Don’t Skip Your Lung Cancer Screenings During COVID-19

The pandemic is no excuse to forego lung health. In fact, it’s more important than ever. Here is how the health industry is helping patients keep their lungs healthy.

Lung health has become an especially important concern since the onset of the COVID-19 pandemic. With the postponement of in-person medical appointments and the subsequent proliferation of telehealth visits, lung cancer screenings and related diagnosis rates decreased. Naturally, these decreases do not mean that lung cancer is affecting fewer Americans; rather, patients are more frequently opting out of their regular lung screening appointments. Most alarming, by postponing their screening appointments, these patients are increasing their chance of receiving a later-stage lung cancer diagnosis.

Screening for cancer

Lung cancer is one of the leading cancer diagnoses for both men and women in the United States. Lung cancer screening is the most effective way to look for the disease before a person has any symptoms. Innovative approaches to lung cancer screening and education allows patients to have a better understanding of their results and participate in shared decision-making with their healthcare team if further treatment is needed.

The Association of Community Cancer Centers (ACCC) is a national organization representing more than 28,000 cancer care professionals nationwide. The ACCC’s Innovator Awards program recognizes creative ideas and solutions to improve the quality of cancer care including lung screening. An effective approach greatly increases patients’ engagement with their lung health and willingness to follow through with routine screenings. For example, California’s PIH Health Whitter Hospital won a 2015 ACCC Innovator Award for its nurse-run lung screening program. Due to this program, PIH Health Hospital has detected more early-stage lung cancers than ever before. They improved their patients’ quality of care with a streamlined process to schedule screenings, manage follow-ups, and offer counseling to patients.

Improving health literacy

One of the most important aspects of lung cancer screening is that patients should fully understand their results. Most patients do not know what a pulmonary nodule is, let alone what it looks like. They may not know that most pulmonary nodules are noncancerous and that pulmonary nodules may show up in routine screenings due to prior infections or scarring in the lungs.
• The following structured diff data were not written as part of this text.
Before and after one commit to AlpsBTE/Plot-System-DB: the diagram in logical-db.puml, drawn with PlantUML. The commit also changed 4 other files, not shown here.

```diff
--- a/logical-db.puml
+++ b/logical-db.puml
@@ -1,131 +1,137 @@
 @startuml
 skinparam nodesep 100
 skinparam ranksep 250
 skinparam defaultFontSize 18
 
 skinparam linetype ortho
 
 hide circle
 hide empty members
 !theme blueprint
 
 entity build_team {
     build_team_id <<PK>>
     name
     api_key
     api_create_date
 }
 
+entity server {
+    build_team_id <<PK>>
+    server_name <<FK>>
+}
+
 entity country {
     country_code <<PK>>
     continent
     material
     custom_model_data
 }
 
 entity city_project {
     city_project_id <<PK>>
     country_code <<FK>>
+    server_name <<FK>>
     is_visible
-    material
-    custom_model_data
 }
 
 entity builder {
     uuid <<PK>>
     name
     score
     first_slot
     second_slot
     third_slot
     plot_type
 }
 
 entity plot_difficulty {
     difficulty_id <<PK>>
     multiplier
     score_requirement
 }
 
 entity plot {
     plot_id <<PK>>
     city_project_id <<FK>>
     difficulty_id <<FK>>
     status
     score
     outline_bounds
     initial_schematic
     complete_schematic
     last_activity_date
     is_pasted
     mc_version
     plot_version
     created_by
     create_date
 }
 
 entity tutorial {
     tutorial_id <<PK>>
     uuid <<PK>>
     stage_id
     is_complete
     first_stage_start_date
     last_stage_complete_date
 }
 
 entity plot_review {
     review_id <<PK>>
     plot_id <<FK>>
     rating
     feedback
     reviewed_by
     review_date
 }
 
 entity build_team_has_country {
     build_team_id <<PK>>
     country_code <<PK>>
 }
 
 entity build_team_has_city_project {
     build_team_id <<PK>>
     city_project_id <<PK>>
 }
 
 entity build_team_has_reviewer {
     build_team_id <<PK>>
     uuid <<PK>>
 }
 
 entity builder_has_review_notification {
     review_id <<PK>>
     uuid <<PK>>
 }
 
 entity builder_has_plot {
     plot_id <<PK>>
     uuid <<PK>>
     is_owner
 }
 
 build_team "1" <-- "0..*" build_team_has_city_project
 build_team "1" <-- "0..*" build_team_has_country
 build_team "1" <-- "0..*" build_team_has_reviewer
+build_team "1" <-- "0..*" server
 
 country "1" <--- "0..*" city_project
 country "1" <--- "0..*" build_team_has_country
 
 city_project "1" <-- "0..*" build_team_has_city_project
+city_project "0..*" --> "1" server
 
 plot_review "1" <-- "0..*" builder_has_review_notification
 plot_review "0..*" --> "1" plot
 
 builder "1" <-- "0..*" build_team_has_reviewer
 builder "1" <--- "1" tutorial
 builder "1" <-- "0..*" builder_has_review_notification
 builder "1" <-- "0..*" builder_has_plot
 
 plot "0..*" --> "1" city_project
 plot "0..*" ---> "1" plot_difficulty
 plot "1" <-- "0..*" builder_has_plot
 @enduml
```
So, how can we as healthcare providers help? Instead of relying on medical terminology to explain lung screening results, we can speak to patients in layman’s terms. We want our patients to leave their appointments educated, with an understanding of what their results mean for their future lung health.
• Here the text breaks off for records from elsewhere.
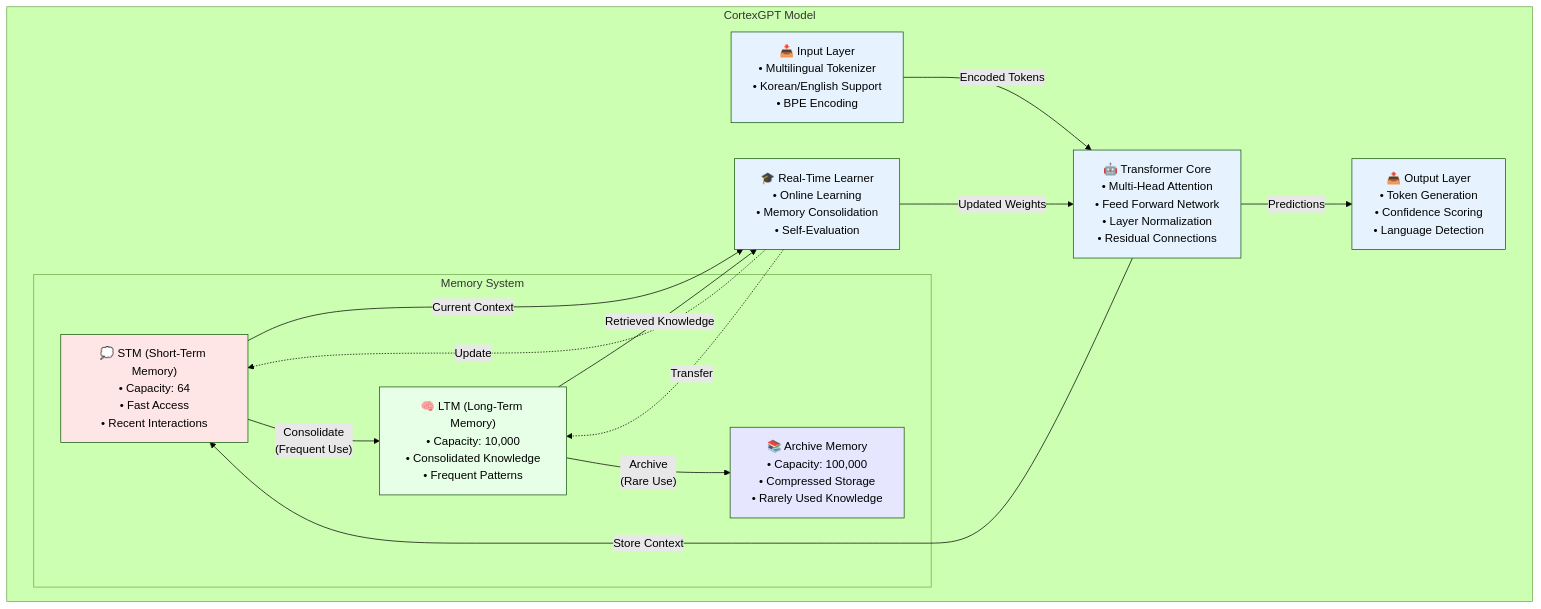
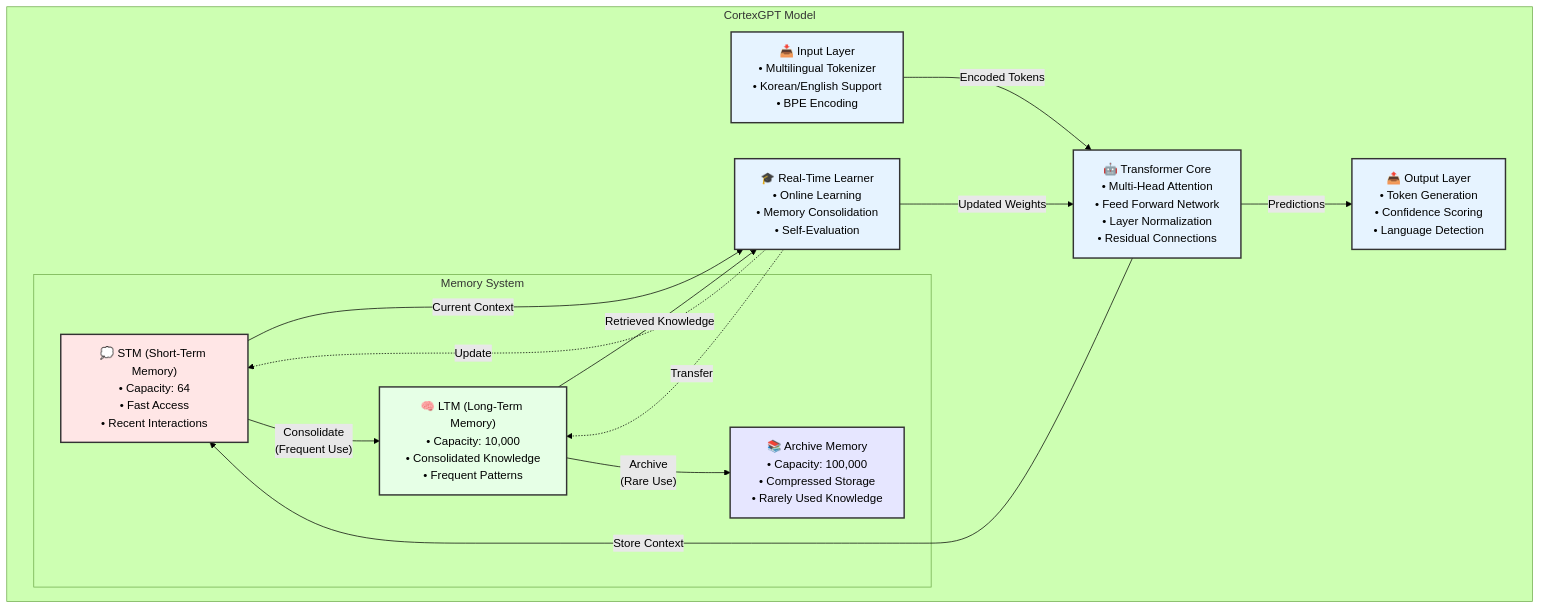
One commit to comsa33/brain-inspired-gpt changed the diagram in README.md. Above: the diagram before and after it, drawn with Mermaid (forest theme). The commit also changed other lines of this file and 1 other file, not shown here.

Commit message:
feat: Update README and README_KR with detailed CortexGPT features and innovations

````diff
--- a/README.md
+++ b/README.md
@@ -21,37 +32,37 @@
 ```mermaid
 graph TB
     subgraph "CortexGPT Model"
         Input["📥 Input Layer<br/>• Multilingual Tokenizer<br/>• Korean/English Support<br/>• BPE Encoding"]
         
         Transformer["🤖 Transformer Core<br/>• Multi-Head Attention<br/>• Feed Forward Network<br/>• Layer Normalization<br/>• Residual Connections"]
         
         subgraph "Memory System"
             STM["💭 STM (Short-Term Memory)<br/>• Capacity: 64<br/>• Fast Access<br/>• Recent Interactions"]
             LTM["🧠 LTM (Long-Term Memory)<br/>• Capacity: 10,000<br/>• Consolidated Knowledge<br/>• Frequent Patterns"]
             Archive["📚 Archive Memory<br/>• Capacity: 100,000<br/>• Compressed Storage<br/>• Rarely Used Knowledge"]
         end
         
         Learner["🎓 Real-Time Learner<br/>• Online Learning<br/>• Memory Consolidation<br/>• Self-Evaluation"]
         
         Output["📤 Output Layer<br/>• Token Generation<br/>• Confidence Scoring<br/>• Language Detection"]
     end
     
     Input --> |"Encoded Tokens"| Transformer
     Transformer --> |"Store Context"| STM
     STM --> |"Consolidate<br/>(Frequent Use)"| LTM
     LTM --> |"Archive<br/>(Rare Use)"| Archive
     STM --> |"Current Context"| Learner
     LTM --> |"Retrieved Knowledge"| Learner
     Learner --> |"Updated Weights"| Transformer
     Transformer --> |"Predictions"| Output
     Learner -.-> |"Update"| STM
     Learner -.-> |"Transfer"| LTM
     
-    style Input fill:#e6f3ff
-    style Transformer fill:#e6f3ff
-    style STM fill:#ffe6e6
-    style LTM fill:#e6ffe6
-    style Archive fill:#e6e6ff
-    style Learner fill:#e6f3ff
-    style Output fill:#e6f3ff
+    style Input fill:#e6f3ff,stroke:#333,stroke-width:2px,color:#000
+    style Transformer fill:#e6f3ff,stroke:#333,stroke-width:2px,color:#000
+    style STM fill:#ffe6e6,stroke:#333,stroke-width:2px,color:#000
+    style LTM fill:#e6ffe6,stroke:#333,stroke-width:2px,color:#000
+    style Archive fill:#e6e6ff,stroke:#333,stroke-width:2px,color:#000
+    style Learner fill:#e6f3ff,stroke:#333,stroke-width:2px,color:#000
+    style Output fill:#e6f3ff,stroke:#333,stroke-width:2px,color:#000
 ```
````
Effective use of patient education tools can also help. The Maine Medical Center Cancer Institute recently won an ACCC Innovator Award for development and use of a 3D lung nodule educational tool. This 3D tool allows patients to see, hold, and touch the exact type of pulmonary nodule that is shown on their screening results, including its size and texture. With this hands-on learning, patients feel less distressed knowing what their results mean and if there is a potential cancer risk.

“We’re not just talking to the patient. We’re building a tool to help people really understand what’s happening within their lungs,” explains Theresa Roelke, MSN, RN, AGNP-C, a geriatric nurse practitioner in Maine. She worked with a local art student to create the 3D lung nodule tool with a 3D printer.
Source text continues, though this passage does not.